Segment Start: DATA TO USE

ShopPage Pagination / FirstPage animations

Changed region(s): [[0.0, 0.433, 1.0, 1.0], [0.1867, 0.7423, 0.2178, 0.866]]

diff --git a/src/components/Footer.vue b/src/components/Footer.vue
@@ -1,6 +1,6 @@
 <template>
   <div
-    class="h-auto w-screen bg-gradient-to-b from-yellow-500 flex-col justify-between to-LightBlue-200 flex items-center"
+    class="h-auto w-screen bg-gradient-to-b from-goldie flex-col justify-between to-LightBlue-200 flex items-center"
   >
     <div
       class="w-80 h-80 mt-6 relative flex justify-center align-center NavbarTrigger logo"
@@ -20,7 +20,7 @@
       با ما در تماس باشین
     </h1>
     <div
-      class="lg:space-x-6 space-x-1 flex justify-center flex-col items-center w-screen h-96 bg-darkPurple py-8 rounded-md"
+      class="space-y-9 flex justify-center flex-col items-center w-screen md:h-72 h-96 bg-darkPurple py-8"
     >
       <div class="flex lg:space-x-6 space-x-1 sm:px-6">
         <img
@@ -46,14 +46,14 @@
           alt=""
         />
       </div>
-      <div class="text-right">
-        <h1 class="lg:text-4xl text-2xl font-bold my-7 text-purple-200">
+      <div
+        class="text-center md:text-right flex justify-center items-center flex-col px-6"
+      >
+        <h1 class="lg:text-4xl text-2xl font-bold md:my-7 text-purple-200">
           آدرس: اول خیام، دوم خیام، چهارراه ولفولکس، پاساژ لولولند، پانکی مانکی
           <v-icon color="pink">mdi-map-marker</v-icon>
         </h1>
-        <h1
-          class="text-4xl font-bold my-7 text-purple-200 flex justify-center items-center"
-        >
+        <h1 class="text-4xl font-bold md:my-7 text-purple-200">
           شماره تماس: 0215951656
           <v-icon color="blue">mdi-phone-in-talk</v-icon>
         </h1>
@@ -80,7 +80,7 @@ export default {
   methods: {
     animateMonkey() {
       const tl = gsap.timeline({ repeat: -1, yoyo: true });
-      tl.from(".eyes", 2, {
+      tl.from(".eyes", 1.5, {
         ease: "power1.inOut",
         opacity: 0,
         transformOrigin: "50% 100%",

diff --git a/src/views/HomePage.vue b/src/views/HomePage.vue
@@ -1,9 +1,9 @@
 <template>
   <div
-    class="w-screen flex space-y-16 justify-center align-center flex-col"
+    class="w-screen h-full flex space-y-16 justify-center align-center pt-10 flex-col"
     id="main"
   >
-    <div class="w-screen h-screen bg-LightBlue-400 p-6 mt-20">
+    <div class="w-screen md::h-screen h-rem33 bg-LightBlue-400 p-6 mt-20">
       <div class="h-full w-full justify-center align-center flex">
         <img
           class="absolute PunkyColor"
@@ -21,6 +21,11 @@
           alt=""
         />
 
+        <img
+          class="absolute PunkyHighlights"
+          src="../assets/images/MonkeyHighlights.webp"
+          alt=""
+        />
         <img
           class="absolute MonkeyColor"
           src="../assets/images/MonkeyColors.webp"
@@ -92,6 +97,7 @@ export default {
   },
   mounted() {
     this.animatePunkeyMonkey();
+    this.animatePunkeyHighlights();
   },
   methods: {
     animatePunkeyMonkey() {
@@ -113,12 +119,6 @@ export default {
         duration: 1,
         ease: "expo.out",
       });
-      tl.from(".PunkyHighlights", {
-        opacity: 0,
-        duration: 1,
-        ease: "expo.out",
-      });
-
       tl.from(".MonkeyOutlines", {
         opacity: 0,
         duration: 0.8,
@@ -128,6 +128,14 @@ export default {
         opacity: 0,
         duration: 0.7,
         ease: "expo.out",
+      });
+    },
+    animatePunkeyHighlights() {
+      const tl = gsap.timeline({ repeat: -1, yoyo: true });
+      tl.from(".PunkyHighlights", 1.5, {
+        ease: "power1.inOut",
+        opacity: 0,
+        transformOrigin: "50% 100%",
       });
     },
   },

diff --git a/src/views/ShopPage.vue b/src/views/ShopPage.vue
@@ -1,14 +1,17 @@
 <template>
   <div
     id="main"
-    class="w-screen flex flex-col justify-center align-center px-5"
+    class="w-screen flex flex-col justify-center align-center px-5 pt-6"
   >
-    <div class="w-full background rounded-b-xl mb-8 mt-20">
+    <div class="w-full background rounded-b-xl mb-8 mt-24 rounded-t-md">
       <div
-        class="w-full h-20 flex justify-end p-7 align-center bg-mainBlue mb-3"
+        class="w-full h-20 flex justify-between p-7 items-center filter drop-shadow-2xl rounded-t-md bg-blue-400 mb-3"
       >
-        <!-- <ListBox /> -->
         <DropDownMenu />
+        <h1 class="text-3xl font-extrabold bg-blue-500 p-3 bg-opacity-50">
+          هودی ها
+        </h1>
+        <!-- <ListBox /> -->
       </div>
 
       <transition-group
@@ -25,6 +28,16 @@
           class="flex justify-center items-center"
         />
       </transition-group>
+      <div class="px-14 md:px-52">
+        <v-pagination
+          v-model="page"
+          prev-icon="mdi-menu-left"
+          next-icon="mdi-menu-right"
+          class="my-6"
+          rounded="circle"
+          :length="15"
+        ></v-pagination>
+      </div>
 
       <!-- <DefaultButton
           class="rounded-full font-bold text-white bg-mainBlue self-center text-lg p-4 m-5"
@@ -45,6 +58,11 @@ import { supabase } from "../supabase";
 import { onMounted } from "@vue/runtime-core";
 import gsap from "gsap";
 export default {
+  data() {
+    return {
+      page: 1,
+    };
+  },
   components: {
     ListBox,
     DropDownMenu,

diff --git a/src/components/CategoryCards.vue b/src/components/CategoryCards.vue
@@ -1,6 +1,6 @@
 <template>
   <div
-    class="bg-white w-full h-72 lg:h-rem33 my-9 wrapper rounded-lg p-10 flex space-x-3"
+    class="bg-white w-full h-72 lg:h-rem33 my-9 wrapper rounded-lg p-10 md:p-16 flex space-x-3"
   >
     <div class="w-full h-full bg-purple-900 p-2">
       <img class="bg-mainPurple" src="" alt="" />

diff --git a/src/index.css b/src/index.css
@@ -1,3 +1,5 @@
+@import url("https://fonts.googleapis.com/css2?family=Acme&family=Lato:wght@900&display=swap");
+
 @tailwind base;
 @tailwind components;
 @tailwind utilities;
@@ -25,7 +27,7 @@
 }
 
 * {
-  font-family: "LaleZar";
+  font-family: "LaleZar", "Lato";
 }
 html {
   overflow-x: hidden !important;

Segment End: DATA TO USE

* ABOUT THIS EXERCISE
Set out exactly the lines from the one bearing "-25,7 +27,7 @@" through the end of the data, including both ends and omitting all others.

* WRITTEN SOLUTION
@@ -25,7 +27,7 @@
 }
 
 * {
-  font-family: "LaleZar";
+  font-family: "LaleZar", "Lato";
 }
 html {
   overflow-x: hidden !important;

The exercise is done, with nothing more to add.